ACTION ITEM
Reply with one number: the count of lines in the listing that contain the string "book".

INPUT MATERIAL

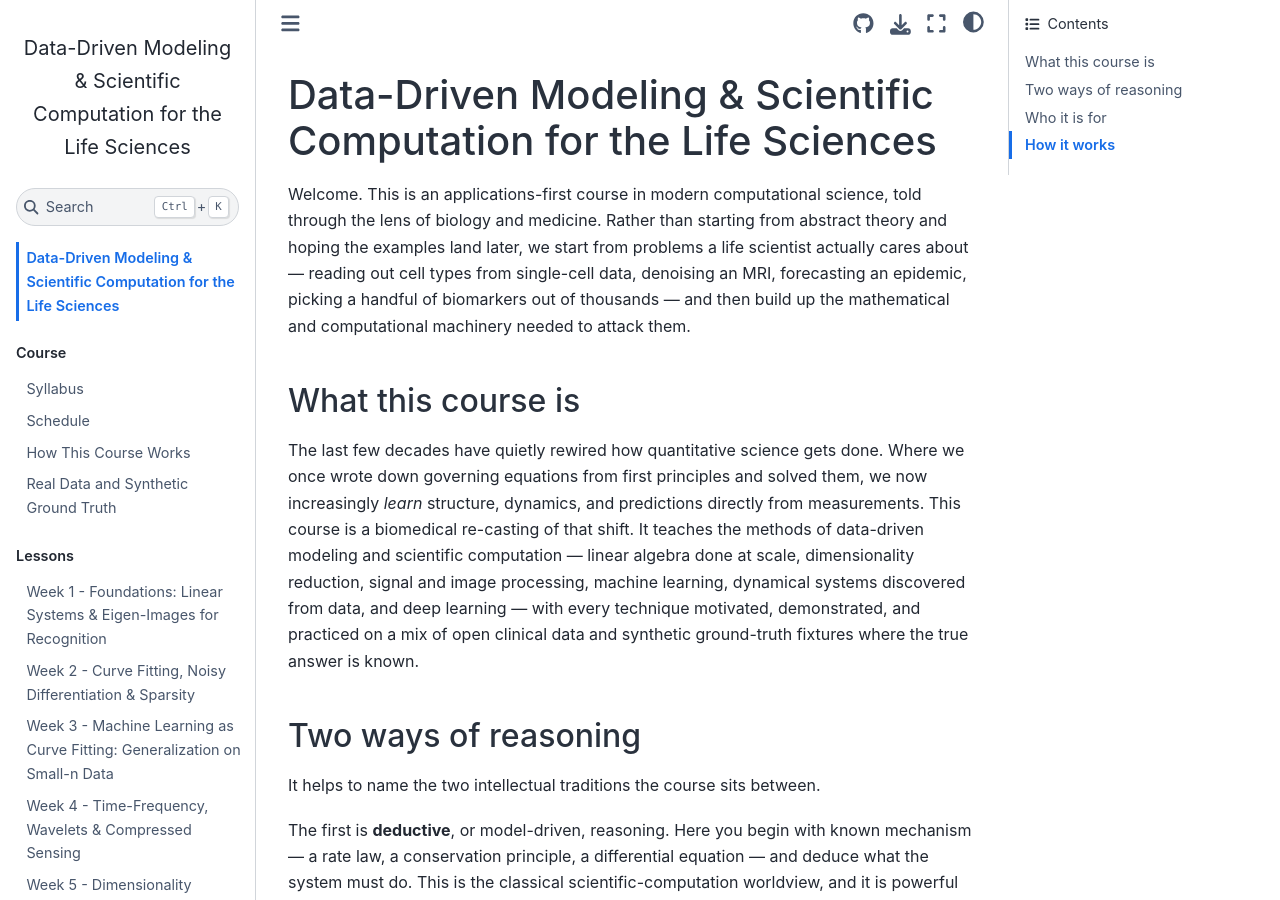
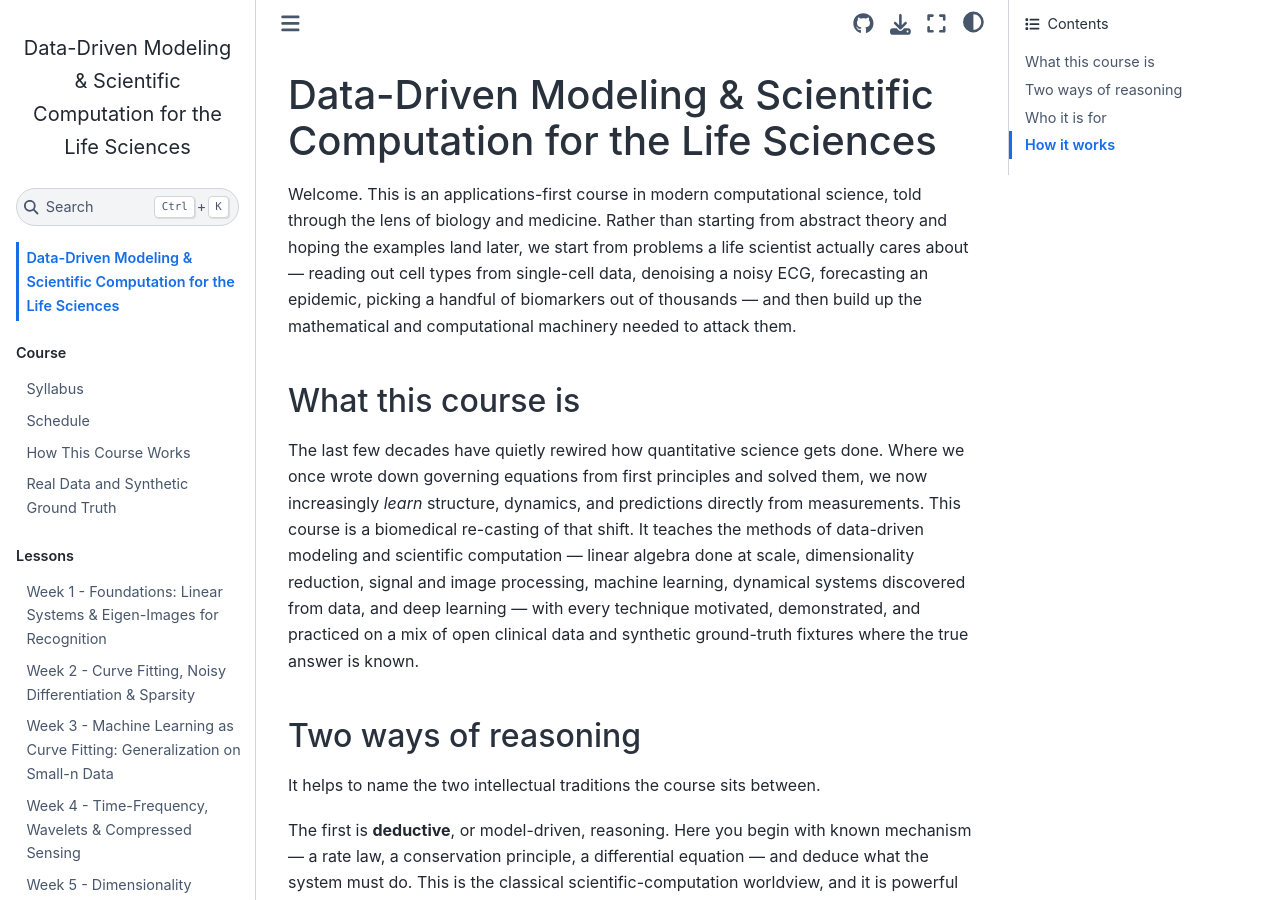
Before and after one commit to symbiont-ai/ddm4bio, a Jupyter Book: the page built from book/intro.md, in a window 1280 px wide and 900 px high. Built offline with Jupyter Book 1.0.4 settings and Sphinx 7.4.7 and the Sphinx Book theme 1.1.4, drawn with Linux system fonts in a browser that asks for light colours.

Commit message:
Intro: fix aspirational "denoising an MRI" example
MRI is not used anywhere in the course (NYU fastMRI is credentialed and never
wired into a lab). Replace the opening hook's "denoising an MRI" with "denoising
a noisy ECG" — the real Week-4 signal task on MIT-BIH data — so the motivating
examples match what the labs actually do.

Co-Authored-By: Claude Opus 4.8 <noreply@anthropic.com>

```diff
--- a/book/intro.md
+++ b/book/intro.md
@@ -3,7 +3,7 @@
 Welcome. This is an applications-first course in modern computational science, told
 through the lens of biology and medicine. Rather than starting from abstract theory
 and hoping the examples land later, we start from problems a life scientist actually
-cares about — reading out cell types from single-cell data, denoising an MRI,
+cares about — reading out cell types from single-cell data, denoising a noisy ECG,
 forecasting an epidemic, picking a handful of biomarkers out of thousands — and then
 build up the mathematical and computational machinery needed to attack them.
 
```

ANSWER TO THE PROBLEM
3